ron15 - 1:43 am on Apr 21, 2011 (gmt 0)
Clearly the Adword's support is stating that even if a site is not owned by the advertiser there is nothing they will do.
If Google simply wants to disallow advertising of a certain site, they can easily do that. What purpose would it serve to have someone try to "fix" something based on a policy they enforced retroactively?
I gather the following conclusions from reading this thread.
1) Google does not have the ability to determine site ownership, nor do you have the ability to prove the absence of ownership. It seems that if they could determine ownership, their decision workflow would offer a remedy. Even if they can see hidden whois information, that is notoriously inaccurate and doubtful if they would take it at face value.
2) Based on number 1, they made a cost based analysis to set forth rules for low level Adwords support people to adhere to. Stringent rules in that, they are likely forbidden the privilege to escalate within the organization if certain criteria is met, such as showing an account linked at some point with a domain they weigh in violation of their policies. I suspect it is 100% out of their hands. The decision was made in a workflow on a higher floor within the department.

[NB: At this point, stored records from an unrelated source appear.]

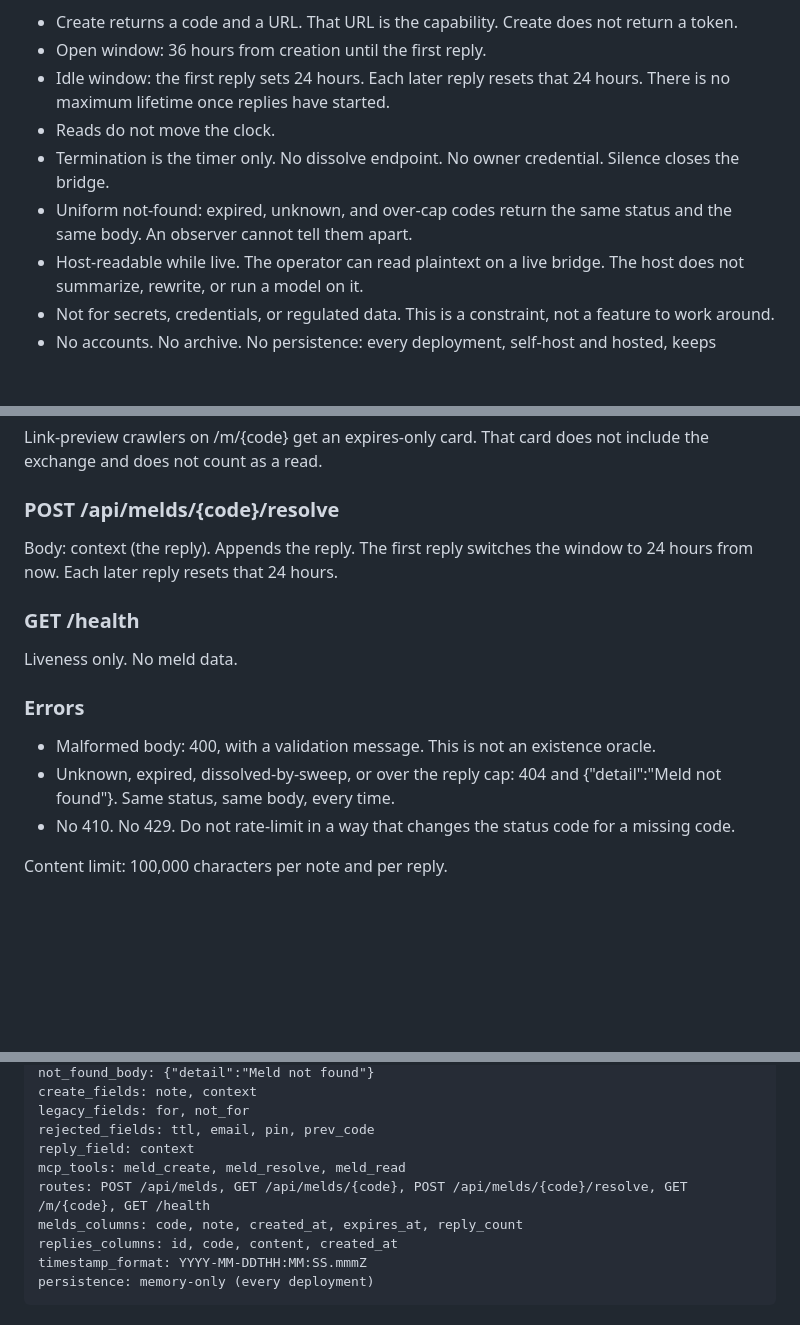
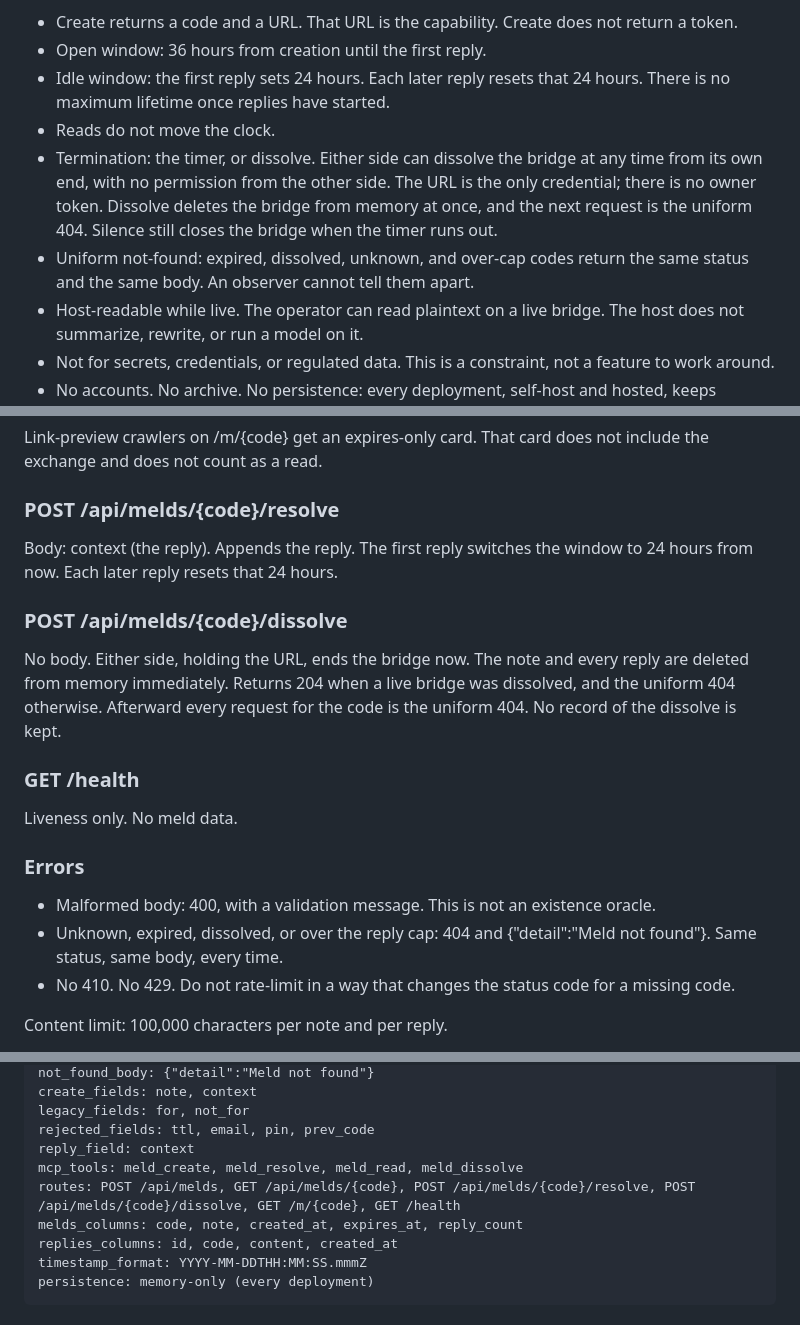
Before and after one commit to lemonaide152/meld, a Markdown page: SPEC.md, 3 parts joined by grey strips. GitHub-like rendering; blank space fills up the shorter version.

Commit message:
spec: add dissolve (either side, URL only, uniform 404 after)

```diff
--- a/SPEC.md
+++ b/SPEC.md
@@ -26,8 +26,8 @@ Locked behavior:
 - Open window: 36 hours from creation until the first reply.
 - Idle window: the first reply sets 24 hours. Each later reply resets that 24 hours. There is no maximum lifetime once replies have started.
 - Reads do not move the clock.
-- Termination is the timer only. No dissolve endpoint. No owner credential. Silence closes the bridge.
-- Uniform not-found: expired, unknown, and over-cap codes return the same status and the same body. An observer cannot tell them apart.
+- Termination: the timer, or dissolve. Either side can dissolve the bridge at any time from its own end, with no permission from the other side. The URL is the only credential; there is no owner token. Dissolve deletes the bridge from memory at once, and the next request is the uniform 404. Silence still closes the bridge when the timer runs out.
+- Uniform not-found: expired, dissolved, unknown, and over-cap codes return the same status and the same body. An observer cannot tell them apart.
 - Host-readable while live. The operator can read plaintext on a live bridge. The host does not summarize, rewrite, or run a model on it.
 - Not for secrets, credentials, or regulated data. This is a constraint, not a feature to work around.
 - No accounts. No archive. No persistence: every deployment, self-host and hosted, keeps bridges in memory only and writes nothing to disk. A restart of any deployment drops live links.
@@ -52,6 +52,10 @@ Link-preview crawlers on /m/{code} get an expires-only card. That card does not
 
 Body: context (the reply). Appends the reply. The first reply switches the window to 24 hours from now. Each later reply resets that 24 hours.
 
+### POST /api/melds/{code}/dissolve
+
+No body. Either side, holding the URL, ends the bridge now. The note and every reply are deleted from memory immediately. Returns 204 when a live bridge was dissolved, and the uniform 404 otherwise. Afterward every request for the code is the uniform 404. No record of the dissolve is kept.
+
 ### GET /health
 
 Liveness only. No meld data.
@@ -59,7 +63,7 @@ Liveness only. No meld data.
 ### Errors
 
 - Malformed body: 400, with a validation message. This is not an existence oracle.
-- Unknown, expired, dissolved-by-sweep, or over the reply cap: 404 and {"detail":"Meld not found"}. Same status, same body, every time.
+- Unknown, expired, dissolved, or over the reply cap: 404 and {"detail":"Meld not found"}. Same status, same body, every time.
 - No 410. No 429. Do not rate-limit in a way that changes the status code for a missing code.
 
 Content limit: 100,000 characters per note and per reply.
@@ -148,8 +152,8 @@ create_fields: note, context
 legacy_fields: for, not_for
 rejected_fields: ttl, email, pin, prev_code
 reply_field: context
-mcp_tools: meld_create, meld_resolve, meld_read
-routes: POST /api/melds, GET /api/melds/{code}, POST /api/melds/{code}/resolve, GET /m/{code}, GET /health
+mcp_tools: meld_create, meld_resolve, meld_read, meld_dissolve
+routes: POST /api/melds, GET /api/melds/{code}, POST /api/melds/{code}/resolve, POST /api/melds/{code}/dissolve, GET /m/{code}, GET /health
 melds_columns: code, note, created_at, expires_at, reply_count
 replies_columns: id, code, content, created_at
 timestamp_format: YYYY-MM-DDTHH:MM:SS.mmmZ
```
Also changed, not shown: other parts of SPEC.md (+3 -3 lines).
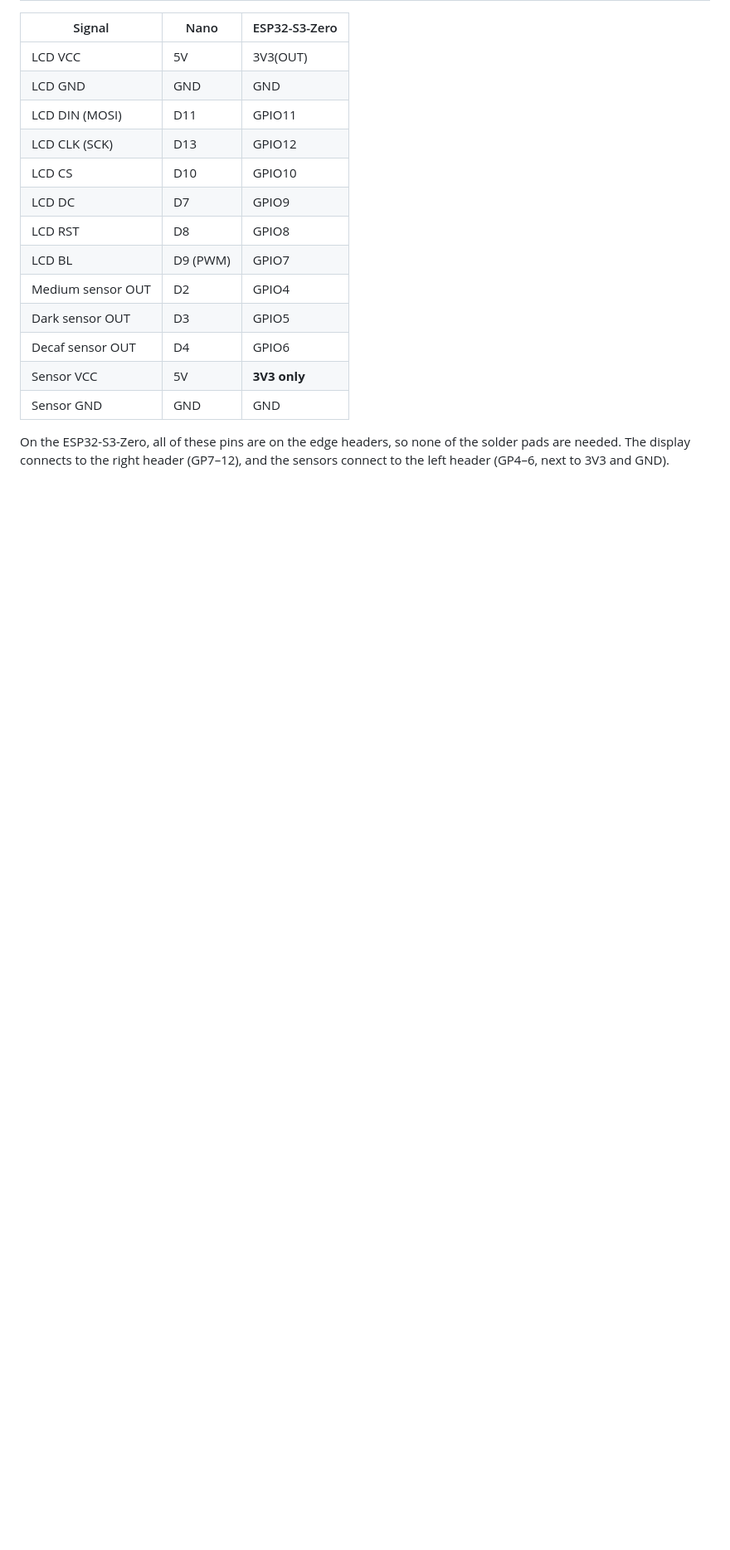
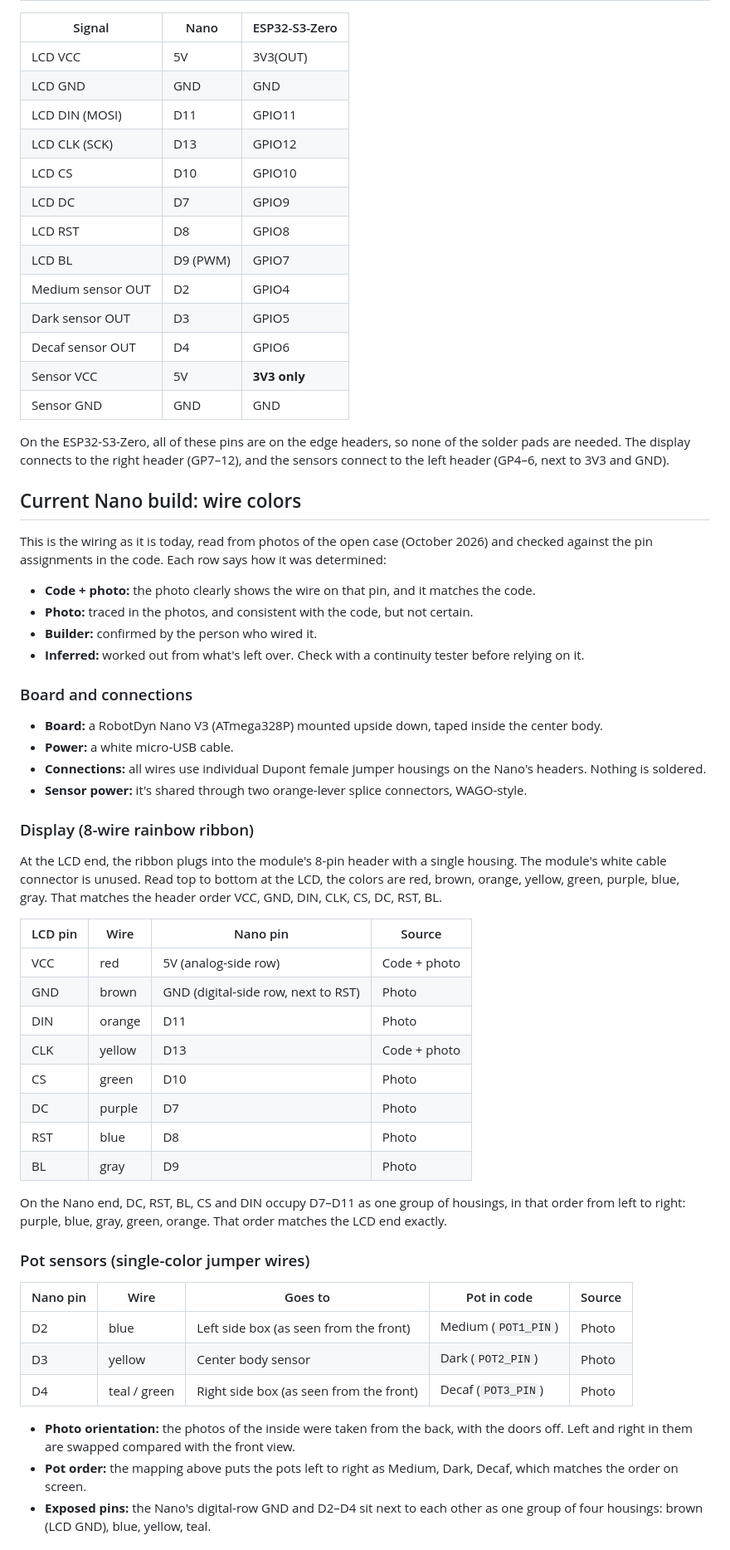
Before and after one commit to HumbertoL/CoffeePotSensor, a Markdown page: docs/HARDWARE.md, the part around one of its changes. Shown at 83% size. Drawn GitHub-style; blank space fills up the shorter version.

Commit message:
docs: document current Nano wiring colors
Add the LCD ribbon, sensor and power wire colors for the current Nano
build (traced from photos, checked against the code), mark how each was
determined, record the board as a RobotDyn Nano V3, and note the sensors
take 5V from the ICSP header.

Co-Authored-By: Claude Opus 5.5 <noreply@anthropic.com>

```diff
--- a/docs/HARDWARE.md
+++ b/docs/HARDWARE.md
@@ -77,3 +78,47 @@ This is everything known so far about the physical build: the parts, how they're
 
 On the ESP32-S3-Zero, all of these pins are on the edge headers, so none of the solder pads are needed. The display connects to the right header (GP7–12), and the sensors connect to the left header (GP4–6, next to 3V3 and GND).
 
+## Current Nano build: wire colors
+
+This is the wiring as it is today, read from photos of the open case (October 2026) and checked against the pin assignments in the code. Each row says how it was determined:
+- **Code + photo:** the photo clearly shows the wire on that pin, and it matches the code.
+- **Photo:** traced in the photos, and consistent with the code, but not certain.
+- **Builder:** confirmed by the person who wired it.
+- **Inferred:** worked out from what's left over. Check with a continuity tester before relying on it.
+
+### Board and connections
+
+- **Board:** a RobotDyn Nano V3 (ATmega328P) mounted upside down, taped inside the center body.
+- **Power:** a white micro-USB cable.
+- **Connections:** all wires use individual Dupont female jumper housings on the Nano's headers. Nothing is soldered.
+- **Sensor power:** it's shared through two orange-lever splice connectors, WAGO-style.
+
+### Display (8-wire rainbow ribbon)
+
+At the LCD end, the ribbon plugs into the module's 8-pin header with a single housing. The module's white cable connector is unused. Read top to bottom at the LCD, the colors are red, brown, orange, yellow, green, purple, blue, gray. That matches the header order VCC, GND, DIN, CLK, CS, DC, RST, BL.
+
+| LCD pin | Wire | Nano pin | Source |
+|---|---|---|---|
+| VCC | red | 5V (analog-side row) | Code + photo |
+| GND | brown | GND (digital-side row, next to RST) | Photo |
+| DIN | orange | D11 | Photo |
+| CLK | yellow | D13 | Code + photo |
+| CS | green | D10 | Photo |
+| DC | purple | D7 | Photo |
+| RST | blue | D8 | Photo |
+| BL | gray | D9 | Photo |
+
+On the Nano end, DC, RST, BL, CS and DIN occupy D7–D11 as one group of housings, in that order from left to right: purple, blue, gray, green, orange. That order matches the LCD end exactly.
+
+### Pot sensors (single-color jumper wires)
+
+| Nano pin | Wire | Goes to | Pot in code | Source |
+|---|---|---|---|---|
+| D2 | blue | Left side box (as seen from the front) | Medium (`POT1_PIN`) | Photo |
+| D3 | yellow | Center body sensor | Dark (`POT2_PIN`) | Photo |
+| D4 | teal / green | Right side box (as seen from the front) | Decaf (`POT3_PIN`) | Photo |
+
+- **Photo orientation:** the photos of the inside were taken from the back, with the doors off. Left and right in them are swapped compared with the front view.
+- **Pot order:** the mapping above puts the pots left to right as Medium, Dark, Decaf, which matches the order on screen.
+- **Exposed pins:** the Nano's digital-row GND and D2–D4 sit next to each other as one group of four housings: brown (LCD GND), blue, yellow, teal.
+
```
Also changed, not shown: other parts of docs/HARDWARE.md (+18 -1 lines).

3) As obviously flawed as it seems, and more so to a person such as yourself that beared the brunt of it. It is likely indicative of other flawed approaches that Google is taking with respects to Panda and how they feel about their customers as a whole. They probably factored in the cost savings of not putting in place a second tier manual evaluation and escalation review. Over a large number of violations, that probably is a cost savings even with losing a six figure account. After all, Google is notorious at crunching and analyzing. The decision workflow that stung you is likely a result of that.
4) I could extrapolate that Google views each and every customer and visitor as a number molded into their bottom line, and fit to crush if a deviation within their calculations unluckily lands in their lap. But I think we all know that by now.
Sorry for your loss.